We live in the plastic age. The global production of plastic is now over 400 million tonnes every year. This is expected to double in the next 20 years and by 2050 it is forecast that there will be more plastic in the sea than fish. It is estimated that 79% of all plastic ever produced remains in the soil or marine environments as a legacy for the future.
In the UK retailers use approx. 1 million tonnes of plasticeach year to pack their groceries. Of this it is estimated that 9% will end in landfill, 22% will be incinerated (providing energy but also generating damaging emissions), 9% recycled and 60% exported (this includes what is exported to European incinerators to be burnt as refuse derived fuel).
Plastic waste is of increasing concern and there are many initiatives being introduced to encourage us to be more sustainable in managing our waste. These include the 4Rs, Remove, Reduce, Reuse and Recycle. The Government has legislated to ban sale of certain plastic items such as straws, cotton buds and stirrers, and they plan a tax on plastic packaging that has less than 30% recycled material. Everyday there are articles in the media on how plastic waste might be controlled and managed in the future.

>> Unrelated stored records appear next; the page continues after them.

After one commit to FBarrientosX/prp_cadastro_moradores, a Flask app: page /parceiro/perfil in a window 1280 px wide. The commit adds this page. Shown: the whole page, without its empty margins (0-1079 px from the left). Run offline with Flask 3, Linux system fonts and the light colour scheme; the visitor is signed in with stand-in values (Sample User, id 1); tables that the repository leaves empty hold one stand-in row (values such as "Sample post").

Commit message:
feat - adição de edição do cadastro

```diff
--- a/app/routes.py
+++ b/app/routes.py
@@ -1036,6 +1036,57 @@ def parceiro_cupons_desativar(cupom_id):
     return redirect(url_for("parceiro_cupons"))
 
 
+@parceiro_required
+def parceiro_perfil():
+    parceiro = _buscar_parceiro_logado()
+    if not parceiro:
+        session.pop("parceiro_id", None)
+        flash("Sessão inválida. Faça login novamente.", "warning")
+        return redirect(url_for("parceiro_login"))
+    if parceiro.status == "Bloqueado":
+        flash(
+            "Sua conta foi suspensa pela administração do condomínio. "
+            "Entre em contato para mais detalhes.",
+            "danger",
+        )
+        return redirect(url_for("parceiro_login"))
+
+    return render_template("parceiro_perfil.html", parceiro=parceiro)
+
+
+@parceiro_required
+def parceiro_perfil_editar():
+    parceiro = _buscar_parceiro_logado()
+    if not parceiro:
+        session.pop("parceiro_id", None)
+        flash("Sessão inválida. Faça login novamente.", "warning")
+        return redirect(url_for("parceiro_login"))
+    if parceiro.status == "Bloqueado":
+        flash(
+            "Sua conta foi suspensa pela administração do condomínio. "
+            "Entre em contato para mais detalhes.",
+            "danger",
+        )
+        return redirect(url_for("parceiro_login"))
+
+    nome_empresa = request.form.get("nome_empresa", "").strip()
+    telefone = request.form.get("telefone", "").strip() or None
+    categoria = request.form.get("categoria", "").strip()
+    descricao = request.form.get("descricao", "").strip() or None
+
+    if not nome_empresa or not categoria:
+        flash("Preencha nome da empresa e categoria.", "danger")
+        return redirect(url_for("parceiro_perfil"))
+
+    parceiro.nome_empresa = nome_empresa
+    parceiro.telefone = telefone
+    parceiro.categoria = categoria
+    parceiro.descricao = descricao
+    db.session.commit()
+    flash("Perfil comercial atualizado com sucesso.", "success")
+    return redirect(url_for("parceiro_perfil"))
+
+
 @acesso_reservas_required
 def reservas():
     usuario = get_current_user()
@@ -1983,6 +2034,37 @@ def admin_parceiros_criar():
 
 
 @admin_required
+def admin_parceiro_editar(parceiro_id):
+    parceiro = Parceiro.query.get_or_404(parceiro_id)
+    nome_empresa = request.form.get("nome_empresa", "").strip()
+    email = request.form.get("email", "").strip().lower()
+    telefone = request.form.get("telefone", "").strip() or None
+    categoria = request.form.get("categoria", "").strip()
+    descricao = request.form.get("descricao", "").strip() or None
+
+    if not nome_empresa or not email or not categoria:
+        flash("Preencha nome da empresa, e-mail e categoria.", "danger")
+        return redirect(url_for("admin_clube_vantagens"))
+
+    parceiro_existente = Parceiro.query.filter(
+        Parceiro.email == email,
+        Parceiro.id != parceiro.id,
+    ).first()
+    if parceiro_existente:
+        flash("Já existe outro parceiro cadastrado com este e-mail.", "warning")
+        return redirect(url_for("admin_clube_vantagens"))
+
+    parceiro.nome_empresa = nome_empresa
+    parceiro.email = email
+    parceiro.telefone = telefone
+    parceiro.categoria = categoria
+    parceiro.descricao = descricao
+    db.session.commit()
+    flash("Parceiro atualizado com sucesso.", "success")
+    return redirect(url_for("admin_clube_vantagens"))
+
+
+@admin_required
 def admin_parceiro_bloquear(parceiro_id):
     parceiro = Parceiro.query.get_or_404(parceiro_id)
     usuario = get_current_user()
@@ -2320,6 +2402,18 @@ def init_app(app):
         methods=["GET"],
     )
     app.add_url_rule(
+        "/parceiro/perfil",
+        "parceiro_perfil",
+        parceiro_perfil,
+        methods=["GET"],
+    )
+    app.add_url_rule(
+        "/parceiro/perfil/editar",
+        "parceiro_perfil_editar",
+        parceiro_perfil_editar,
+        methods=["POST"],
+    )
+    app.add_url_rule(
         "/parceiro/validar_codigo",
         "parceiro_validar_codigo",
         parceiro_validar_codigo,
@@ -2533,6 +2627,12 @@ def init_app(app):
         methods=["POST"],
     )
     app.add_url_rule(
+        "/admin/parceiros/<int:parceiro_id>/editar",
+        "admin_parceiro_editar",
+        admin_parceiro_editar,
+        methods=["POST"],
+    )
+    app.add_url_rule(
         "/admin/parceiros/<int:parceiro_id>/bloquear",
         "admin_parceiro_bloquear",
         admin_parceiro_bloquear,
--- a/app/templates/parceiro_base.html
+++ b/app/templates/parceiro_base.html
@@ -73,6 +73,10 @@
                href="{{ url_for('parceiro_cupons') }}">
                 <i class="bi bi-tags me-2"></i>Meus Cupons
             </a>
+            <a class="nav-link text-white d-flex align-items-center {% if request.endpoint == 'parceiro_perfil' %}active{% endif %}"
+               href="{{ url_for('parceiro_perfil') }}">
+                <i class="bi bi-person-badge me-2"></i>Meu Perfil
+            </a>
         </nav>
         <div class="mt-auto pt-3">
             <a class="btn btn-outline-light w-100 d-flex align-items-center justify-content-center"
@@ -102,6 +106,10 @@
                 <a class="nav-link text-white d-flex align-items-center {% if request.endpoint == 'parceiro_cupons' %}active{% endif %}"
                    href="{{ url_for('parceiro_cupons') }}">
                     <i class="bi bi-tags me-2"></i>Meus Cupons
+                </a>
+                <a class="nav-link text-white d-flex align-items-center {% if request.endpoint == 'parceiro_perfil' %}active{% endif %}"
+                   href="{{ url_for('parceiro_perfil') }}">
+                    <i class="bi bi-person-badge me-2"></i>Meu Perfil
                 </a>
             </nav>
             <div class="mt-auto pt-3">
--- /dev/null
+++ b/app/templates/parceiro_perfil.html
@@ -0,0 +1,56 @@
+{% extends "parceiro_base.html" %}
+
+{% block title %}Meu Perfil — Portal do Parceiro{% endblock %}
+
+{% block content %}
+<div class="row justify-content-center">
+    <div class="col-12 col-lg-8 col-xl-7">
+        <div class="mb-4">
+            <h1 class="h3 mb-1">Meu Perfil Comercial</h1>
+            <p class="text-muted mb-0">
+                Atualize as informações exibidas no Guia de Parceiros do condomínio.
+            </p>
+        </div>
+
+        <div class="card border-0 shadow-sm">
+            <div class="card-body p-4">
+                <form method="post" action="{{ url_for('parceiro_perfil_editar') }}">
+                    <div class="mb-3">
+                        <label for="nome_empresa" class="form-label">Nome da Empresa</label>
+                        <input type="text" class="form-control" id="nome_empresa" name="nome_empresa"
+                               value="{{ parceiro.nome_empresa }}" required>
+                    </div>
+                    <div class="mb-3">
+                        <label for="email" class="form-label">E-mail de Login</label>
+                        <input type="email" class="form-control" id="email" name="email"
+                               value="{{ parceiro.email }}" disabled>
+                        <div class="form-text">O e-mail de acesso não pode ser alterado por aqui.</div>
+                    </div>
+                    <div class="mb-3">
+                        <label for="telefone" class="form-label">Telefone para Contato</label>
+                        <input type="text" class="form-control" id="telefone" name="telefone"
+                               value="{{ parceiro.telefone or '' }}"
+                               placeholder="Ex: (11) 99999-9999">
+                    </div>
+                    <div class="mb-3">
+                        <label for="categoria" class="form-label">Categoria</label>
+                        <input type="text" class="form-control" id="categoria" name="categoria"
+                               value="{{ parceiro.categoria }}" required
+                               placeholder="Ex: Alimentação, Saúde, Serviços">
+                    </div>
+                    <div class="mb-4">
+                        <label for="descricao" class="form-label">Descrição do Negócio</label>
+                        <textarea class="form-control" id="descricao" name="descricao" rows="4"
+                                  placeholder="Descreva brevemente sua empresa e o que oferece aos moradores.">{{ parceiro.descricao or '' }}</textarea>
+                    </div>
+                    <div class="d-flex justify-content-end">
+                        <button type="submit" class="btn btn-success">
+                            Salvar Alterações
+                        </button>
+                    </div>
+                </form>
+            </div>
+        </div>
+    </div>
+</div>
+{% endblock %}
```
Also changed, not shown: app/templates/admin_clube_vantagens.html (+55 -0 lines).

A single approach will not address this huge and extremely complex issue. Since the 1960s plastic has been a wonder material to help packaging perform in terms of protection, presentation and increasing shelf life / reducing food waste. Finding and introducing alternatives and/or changing customer behaviour in how they dispose of their packaging is not a quick or easy process. Furthermore, if you consider the issue on a global basis only 25% of the world has any structured waste management.
This is the view of a family-owned sausage producer in Devon. Westaway Sausages has won many awards including UK Packaging Innovation of the Year in 2020and their unique packs are the first certified compostable packs for meat products. Their packaging is functional –it looks good and keeps the product fresh. Yet leaves no legacy for the future. Westaways have reduced their use of plastic by 90% already and planning to reduce this further.
Charles Baughan Managing Director says. “We know that not all packaging ends up where it should, we want to change all our packaging materials to ensure that they leave no lasting impact.”
Westaways new sausage packs use a sustainably sourced card tray rather than plastic which is wrapped in a futuristic compostable polymer developed by German chemists. They are the first company in the UK to use this film, and the first in the world to use it for meat products.
Confusing terms such as bio-based, bio-degradable, eco-friendly, and sustainable are often used to describe and to categorise packaging into types and into different waste streams. These terms need explanation or evidence to support them.
A standard that is gaining international recognition is EN 13432. This certification defines the criteria that need to be met to declare that packaging can be composted. The criteria include:
• Disintegration – the method, the time taken and extent of disintegration.
• Biodegradability – a chemical measure of the actual metabolic, microbial conversion, under composting conditions into water, carbon dioxide and new cell biomass.
• Absence of any negative effect on the composting process.
• No adverse effect of the quality of compost produced.
Westaways chose EN 13432 to underpin their innovation. Furthermore, they wanted their packaging to meet this standard for both Home and Industrial composting.
Westaways needed proof that their packaging really did disintegrate completely leaving no residues other than valuable compost. There is a saying “In theory there is no difference between theory and practice. In practice there is.”
Westaways needed to see what happened in practice in their own domestic scale compost heap.
The communities in Devon and Cornwall that are served by Westaways are largely rural and have a strong affiliation with gardening, agriculture, and the countryside. There is an understanding of the benefits of composting and of regenerative schemes. Composting is to an extent in their nature.
is an art and something that can give immense satisfaction. The secret of perfect compost is a combination of air and water, the correct materials and keeping the heat in. The correct materials are often termed as Green and Brown waste. Green waste includes grass clippings, vegetable, and fruit peelings, faded flowers and fleshy stems. Brown waste includes fallen leaves, dry stems, dry grass, and straw.
The card and polymer that Westaways use are ideal to use as the brown waste. The card rots quickly, and the ilm is broken down by the enzymes secreted by microbes in the compost.
In tests Westaways conducted in May 2020 the Westaway Sausages packaging completely disintegrated in under 60 days. The EN 13432 accreditation in place gave further assurance that there were no harmful residues or micro plastics. This packaging is now repurposed as valuable compost in their garden.
Charles explains “We have shown what a small company can do, we would challenge other manufacturers to develop similar initiatives. We intend to work with Plastic Free Communities and local recycling initiatives to share good practice and promote the use of composting.
We are keen to collaborate with our customers, our suppliers and even our competitors to share this innovation. We know that there is no single solution to the legacy of plastic waste, but we know the time to act is now.
We are seeking a bigger stage to scale up our project and create more awareness of what we have achieved, so our initiative becomes mainstream across the grocery sector in the UK.”